"I like playing Isaiah [Thomas] and Greivis [Vasquez] at times together because now you have two capable ball-handlers and playmakers," Malone said. "I think that puts a lot of pressure on the other team."
Vasquez echoed Malone's sentiments in what the two can provide on offense when on the court together.
"I think we can finish games together," he said. "Sometimes he can handle it. Sometimes I can handle it. Like I said, it’s not a competition about who’s going to start, who’s going to play the most minutes, it’s about winning."
Yet Vasquez also pointed out that despite their difference in size (Vasquez is 6'6"; Thomas is 5'9"), they can be effective on the defensive end. This is mainly because of Vasquez's above-average size for a point guard.

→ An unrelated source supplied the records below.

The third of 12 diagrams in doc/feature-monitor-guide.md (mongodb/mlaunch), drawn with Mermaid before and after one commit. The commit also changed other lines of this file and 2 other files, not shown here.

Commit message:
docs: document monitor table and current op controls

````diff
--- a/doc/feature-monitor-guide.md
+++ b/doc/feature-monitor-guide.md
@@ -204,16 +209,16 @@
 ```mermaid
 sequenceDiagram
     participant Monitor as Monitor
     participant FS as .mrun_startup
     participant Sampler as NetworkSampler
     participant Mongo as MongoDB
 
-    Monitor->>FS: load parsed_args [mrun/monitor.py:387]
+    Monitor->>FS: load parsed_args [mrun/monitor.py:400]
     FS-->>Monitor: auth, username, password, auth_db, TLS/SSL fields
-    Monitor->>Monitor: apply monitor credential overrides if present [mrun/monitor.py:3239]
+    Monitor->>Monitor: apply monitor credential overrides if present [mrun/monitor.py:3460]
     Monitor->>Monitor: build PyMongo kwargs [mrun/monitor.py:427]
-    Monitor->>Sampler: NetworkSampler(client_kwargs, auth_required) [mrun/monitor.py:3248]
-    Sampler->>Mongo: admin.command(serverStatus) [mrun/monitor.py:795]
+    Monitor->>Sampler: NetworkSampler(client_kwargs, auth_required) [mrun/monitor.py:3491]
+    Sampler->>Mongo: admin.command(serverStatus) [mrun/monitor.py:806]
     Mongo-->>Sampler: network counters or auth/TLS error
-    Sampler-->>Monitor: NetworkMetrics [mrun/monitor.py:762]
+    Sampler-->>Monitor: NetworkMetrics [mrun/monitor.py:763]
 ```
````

"With him, playing with him, it’s to my advantage because it’s uptempo," Vasquez said. "I can guard the 2. We can switch defensively too."
There are limitations to how much the two of them can play together, but it's not because they're not compatible. It's because playing them together either means both Marcus Thornton and Ben McLemore are on the bench, or the Kings are rolling with a three-guard lineup. Neither scenario is ideal for extended periods of time, which is why they've only shared the court for 70 minutes through 10 games.
Would you like to see Vasquez and Thomas share the court more often?
As the season goes forward, much could change in way of the team's rotation. We've already seen a shakeup to the starters during this early portion of the season. However, one thing that shouldn't change is the alignment at point guard.
Vasquez should continue to round into shape as the starter. Thomas should remain a stalwart off the bench.
That's the best way to handle the dynamics between this duo.
Unless noted otherwise, all quotes were obtained firsthand.
All stats are accurate through games played on Nov. 19 and come courtesy of Basketball-Reference, unless noted otherwise.
You can follow me on Twitter: @SimRisso